The National Park Service awarded Dillard University $750,000 for the renovation of historic Howard House, an 87-year-old building on campus. Shannon Estenoz, the U.S. Assistant Secretary for Fish and Wildlife and Parks, visited Dillard on Friday to celebrate the grant.
Dillard was one of 14 recipients in 10 states to receive funding from the National Park Service Historic Preservation Fund’s Historically Black Colleges and Universities grant program, which focuses on the repair of historic structures on the campuses of HBCUs.
Dillard’s Howard House was completed in 1936. Designed by architect Moise H. Goldstein, the building first served as a guest house and later was as a residence for young female faculty members. It is named in honor of Alvin P. Howard, chairman of the Building Committee for Dillard University, as well as the first treasurer of the university.
“As originally constructed, the two-story building included a large living room along the south side of the building, with a kitchen, bathroom, bedroom and stairs to the second floor on the north side. Four bedrooms with private baths were on the second floor,” according to the university.
During World War II, there were few male students enrolled at Dillard University. The number of female students, however, had increased dramatically. In 1945, a fire damaged much of the building, and when it was repaired, an addition was constructed on the back that nearly doubled its original size. When it reopened in late 1945 or early 1946, it was used primarily as a residence for young female faculty members.

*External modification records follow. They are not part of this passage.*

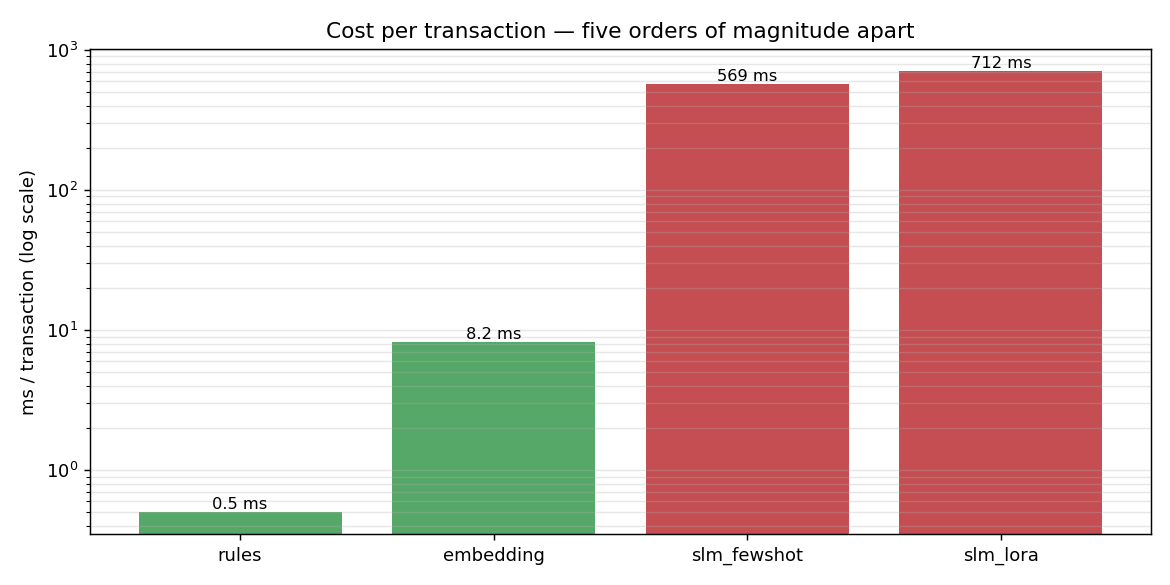
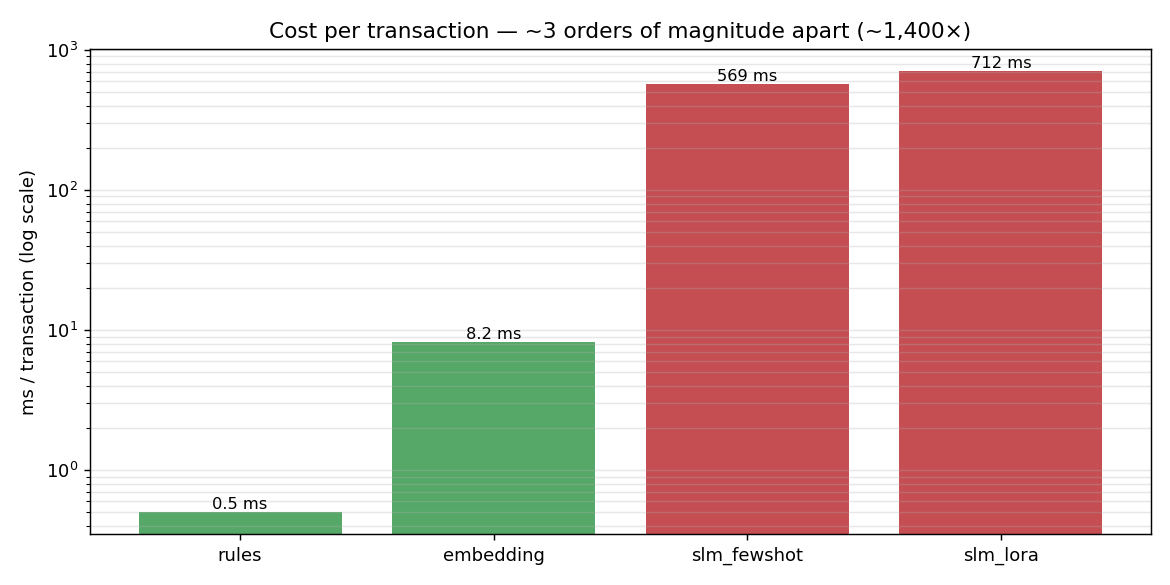
fix(figures): correct cost-magnitude title and table row layout
latency.png title claimed a five-orders-of-magnitude cost spread; actual
spread is ~1,400x (~3 orders, rules 0.5ms to slm_lora 712ms). Fix the
baked-in title and regenerate. Also give multi-line table cells
height proportional to line count so table_engines.png no longer clips
the two-line merchant-normalization descriptions.

Changed region(s): [[0.2154, 0.0308, 0.8308, 0.0923]]

diff --git a/scripts/make_figures.py b/scripts/make_figures.py
@@ -57,7 +57,7 @@ def fig_latency():
                 ha="center", va="bottom", fontsize=9)
     ax.set_yscale("log")
     ax.set_ylabel("ms / transaction (log scale)")
-    ax.set_title("Cost per transaction — five orders of magnitude apart")
+    ax.set_title("Cost per transaction — ~3 orders of magnitude apart (~1,400×)")
     ax.grid(axis="y", alpha=0.3, which="both")
     fig.tight_layout()
     fig.savefig(OUT / "latency.png", dpi=130)
@@ -110,8 +110,17 @@ def _table(headers, rows, title, fname, col_widths, heat_cols=(), figsize=(11, 3
     tbl.set_fontsize(11)
     tbl.scale(1, 1.6)
     n_cols = len(headers)
+    # rows with multi-line cell text need extra height so they don't overlap
+    # the row below them.
+    row_lines = {0: 1}
+    for ridx, row in enumerate(rows, start=1):
+        row_lines[ridx] = max(str(cell_text).count("\n") + 1 for cell_text in row)
+    base_height = next(iter(tbl.get_celld().values())).get_height()
     for (r, c), cell in tbl.get_celld().items():
         cell.set_edgecolor("#DDDDDD")
+        lines = row_lines.get(r, 1)
+        if lines > 1:
+            cell.set_height(base_height * (lines * 0.65 + 0.35))
         if r == 0:
             cell.set_facecolor("#34495E")
             cell.set_text_props(color="white", fontweight="bold")
@@ -143,7 +152,7 @@ def fig_engines_table():
         ["slm_lora", "Qwen2.5-3B LoRA fine-tuned (MLX)", "the LLM", "~710 ms"],
     ]
     _table(headers, rows, "Four standardization engines", "table_engines.png",
-           col_widths=[0.16, 0.42, 0.27, 0.15], figsize=(11, 3.2))
+           col_widths=[0.16, 0.42, 0.27, 0.15], figsize=(11, 3.6))
 
 
 def fig_results_table():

In 1958, it was remodeled again but remained a residential facility. The most recent renovation, completed in 1999, converted the building to faculty offices.
Photos courtesy of Dillard University